There are plenty of retirement calculators floating around the Internet. Some of them are easy to use. Even the worst calculators will still set employees to thinking about their retirement with a sense of ownership.
Granted, most retirement calculators come with some imposing limitations. They tend to be rigid and make far too many assumptions about line items like inflation, life expectancy, safe withdrawal rates, and so on.
However, the Choosing Wealth™ Calculator was built to provide both employers and employees with flexible, customized retirement planning data. You can choose your own assumptions, or better yet, offer or provide the calculator your employees so they can play with their retirement figures themselves.
Once employees start taking ownership of their finances, you get lower-stress, higher-productivity employees.
Beyond Retirement Planning: Wealth Literacy
If you don’t want your employees living hand-to-mouth, constantly slipping into financial stress, it falls to you to offer guidance. Start with simple financial literacy: how to determine a target retirement savings figure. How 401(k) plans work, and the tax benefits. How your company’s plan will help them accelerate their retirement savings.
But basic financial literacy, like basic literacy, is only the beginning. Most first-graders know how to read and are technically literate. But that doesn’t mean they’re capable of reading a novel, or a more accurate analogy for retirement planning: writing their own.
Beyond the basics of budgeting, how do you automate your savings and investments? What tools are available to help?

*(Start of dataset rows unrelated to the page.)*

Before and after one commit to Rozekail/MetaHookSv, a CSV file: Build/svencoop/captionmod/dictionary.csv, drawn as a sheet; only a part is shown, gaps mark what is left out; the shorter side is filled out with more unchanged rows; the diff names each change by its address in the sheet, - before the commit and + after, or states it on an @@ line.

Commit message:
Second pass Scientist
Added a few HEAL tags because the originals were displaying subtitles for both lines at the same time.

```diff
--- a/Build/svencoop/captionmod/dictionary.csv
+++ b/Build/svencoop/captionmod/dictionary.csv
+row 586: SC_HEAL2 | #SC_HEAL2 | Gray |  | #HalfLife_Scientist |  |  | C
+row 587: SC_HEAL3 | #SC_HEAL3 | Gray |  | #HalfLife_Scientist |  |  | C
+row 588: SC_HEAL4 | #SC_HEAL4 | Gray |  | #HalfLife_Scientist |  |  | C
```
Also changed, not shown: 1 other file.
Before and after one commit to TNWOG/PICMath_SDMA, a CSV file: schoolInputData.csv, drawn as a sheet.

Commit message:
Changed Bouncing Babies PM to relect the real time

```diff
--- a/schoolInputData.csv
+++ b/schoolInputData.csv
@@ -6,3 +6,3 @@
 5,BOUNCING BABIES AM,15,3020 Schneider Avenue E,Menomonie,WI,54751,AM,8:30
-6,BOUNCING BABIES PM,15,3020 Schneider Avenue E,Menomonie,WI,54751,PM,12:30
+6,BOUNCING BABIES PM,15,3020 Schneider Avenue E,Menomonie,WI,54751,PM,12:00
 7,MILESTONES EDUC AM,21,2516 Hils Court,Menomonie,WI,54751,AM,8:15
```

We believe basic financial literacy is a starting point, but anyone who wants to build true financial security needs wealth literacy. People should be able to pass the basic financial literacy test above. They should know that 20% annual interest on $1,000 means $200/year in interest. They should be able to recognize that it’s a high interest rate and know how to find cheaper funding sources.
People should understand the basics of saving for retirement or their children’s college tuition, with all the tax-advantaged options available to them.
How much diversification should investors strive for? Does rebalancing really matter? If so, how often should you do it, and can it be automated?
Financial literacy is a good start. But we’d love to see your employees move beyond the basics, and benefit from wealth literacy education.
The Retirement Gap
Most employees love 401(k) and similar retirement plans. A full 90% of employees say their company’s defined benefit plan helps them “think about the long term, not just my current needs.” The same study found that 80% of employees said, “tax treatment of my retirement plan is a big incentive to contribute.”
Participation rates are lower, but still high: 72% of employees with defined benefit plans take advantage of them.
But for all those warm and fuzzy feelings, and reasonable (if not stellar) participation rates, employees just aren’t saving enough for retirement. Earlier we pointed out that 56% of adults have less than $10,000 saved for retirement, and nearly 7 in 10 have no idea how much they’ll need to retire (or ignore the issue, assuming they’ll be able to work forever).
As an employer or HR professional, you’re in a position to become your employees’ wealth literacy partner. Provide basic financial literacy tips, then increasingly more advanced wealth literacy tips. Give them access to financial tools like our “not just for retirement” Choosing Wealth™ Calculator.
Let them lean on you. The closer they entwine their financial future with your company, the more engaged and committed they will become with your organization. When you assert yourself as their long-term wealth planning partner, you also encourage them to build a lifetime career around your company.
Pensions may be an endangered 20th century trend you’re happy to see go, but lifetime career employees? There’s a 20th century trend you may want to capitalize on and profit from.
Brian Davis is a personal finance and real estate writer, real estate investor, and co-founder of mom-and-pop landlord resource SparkRental. He’s “healthily obsessed” with financial independence and early retirement, and helping others achieve it.